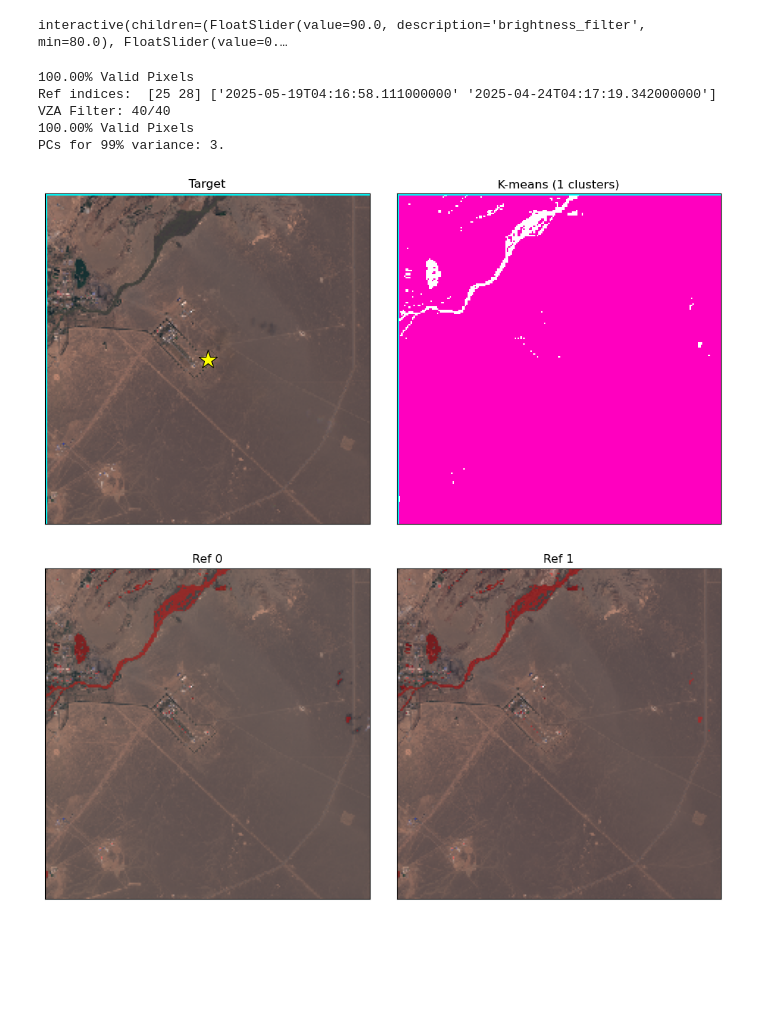
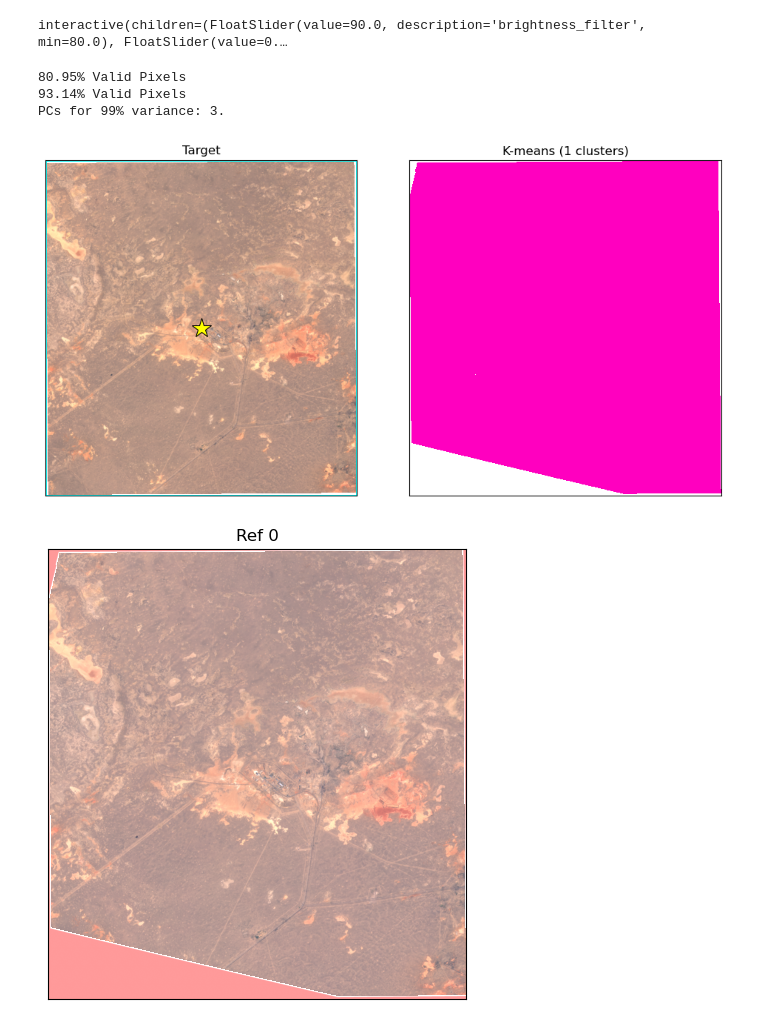
Before and after one commit to cbarker211/Level_1_Retrievals, a Jupyter notebook: no2_retrieval.ipynb, the cells around one changed output. Saved outputs shown, nothing was run; the diff lists cells and outputs as text; code cells hidden in the pictures; blank space fills up the shorter version.

```diff
--- a/no2_retrieval.ipynb
+++ b/no2_retrieval.ipynb
@@ -89,0 +34,5 @@ Grid box is 13.34 × 13.44
+# %%
+# Load data
+platform = "sd"
+site_name = "GIK-5_LC31"
+launch_ind = 0
@@ -354,8 +485,8 @@ def find_refs(mask, number_refs):
 
     # Define the scenes. The launch scenes are already removed from the references when the data is loaded.
 
-    b04_tar  = data_tar["B04"].values[mask] # Valid land pixels only.
-    b04_refs = data_ref["B04"].values[:,mask] # Valid land pixels only.
+    b04_tar  = data_tar["red"].values[mask]   # Valid land pixels only.
+    b04_refs = data_ref["red"].values[:,mask] # Valid land pixels only.
 
     # Normalize so that a scene that's spectrally identical but globally darker now scores ~0.
     tar_norm  = b04_tar / b04_tar.mean()
@@ -647,60 +717,45 @@ def compute_cloudmask(ind_ref, platform):
 # %%
-#############
-# Parameters:
-#############
-
-#   - crop range
-#   - number refs
-#   - number clusters
-#   - sigma x 2
-#   - percentile x 2
-#   - morph structure size
-#   - morph iterations
-
-crop = (0.0,0.8,0.2,0.75)
-crop = (0,1,0,1)
-center_mask = compute_center_mask(crop, data_tar["B01"])
-filters = [100, 0, 0, 0]
-
-number_refs = 2
-n_clusters = 1
-
 # Calculate the valid, crop, and water masks across all refs and target
 valid_mask, water_mask = compute_validland_mask(crop, filters)
 
-# Now find refs with the most similar RMSE (over all valid land pixels)
-ind_ref = find_refs(valid_mask&~water_mask, number_refs=number_refs)
+# For SuperDove, quota limits mean we just use the references either side.
+if platform == "sd":
+    ind_ref = [1]
+
+# For Landsat and Sentinel, find refs with the most similar RMSE (over all valid land pixels)
+else:
+    ind_ref = find_refs(valid_mask&~water_mask, number_refs=number_refs)
+
+target = data_tar[target_band].values                    #         (H, W) - target scene
+refs   = data_ref[target_band].isel(time=ind_ref).values # (N_refs, H, W) - reference scenes
 
 # Now recreate the mask over the target and refs only
 valid_mask, water_mask = compute_validland_mask(crop, filters, ind_ref)
 
 # Calculate the cloud mask (for the targets and chosen refs only, as this takes a while)
-cloud_mask = False
 if cloud_mask:
     cloud_mask = compute_cloudmask(ind_ref, platform) # use omnicloudmask
     if platform == "sn":
         shape = np.shape(valid_mask)
         frac = downscale_local_mean(cloud_mask.astype(float), (6, 6))
         cloud_frac  = frac[:shape[0], :shape[1]]
         cloud_mask = cloud_frac > 0
         valid_mask = valid_mask & (~cloud_mask)
     elif platform == "ls":
         valid_mask = valid_mask & ~cloud_mask
 
 # Split the target into clusters over all valid, non-water, non-cloud pixels.
 mf_clusters = compute_clusters(data_tar, valid_mask&~water_mask, n_clusters)
 
 # Plot.
 initial_plots(~valid_mask&water_mask, mf_clusters, n_clusters, crop)
 plot_refs(ind_ref, valid_mask, water_mask)
 # %% [output]
-100.00% Valid Pixels
-Ref indices:  [25 28] ['2025-05-19T04:16:58.111000000' '2025-04-24T04:17:19.342000000']
-VZA Filter: 40/40
-100.00% Valid Pixels
+80.95% Valid Pixels
+93.14% Valid Pixels
 PCs for 99% variance: 3.
-[figure, old version]
+[figure, new version]
-[figure, old version]
+[figure, new version]
 # %%
 def build_clustered_ref(refs, target, background_mask, mf_clusters, n_clusters,
                         min_pixels=50, fallback_w=None):
```
Also changed, not shown: parts of 14 cells of this notebook, 4 other files.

PROBLEM TO SOLVE:
How many lines of these records include the word "platform"? Only the number should be written.

COMPLETED TASK:
6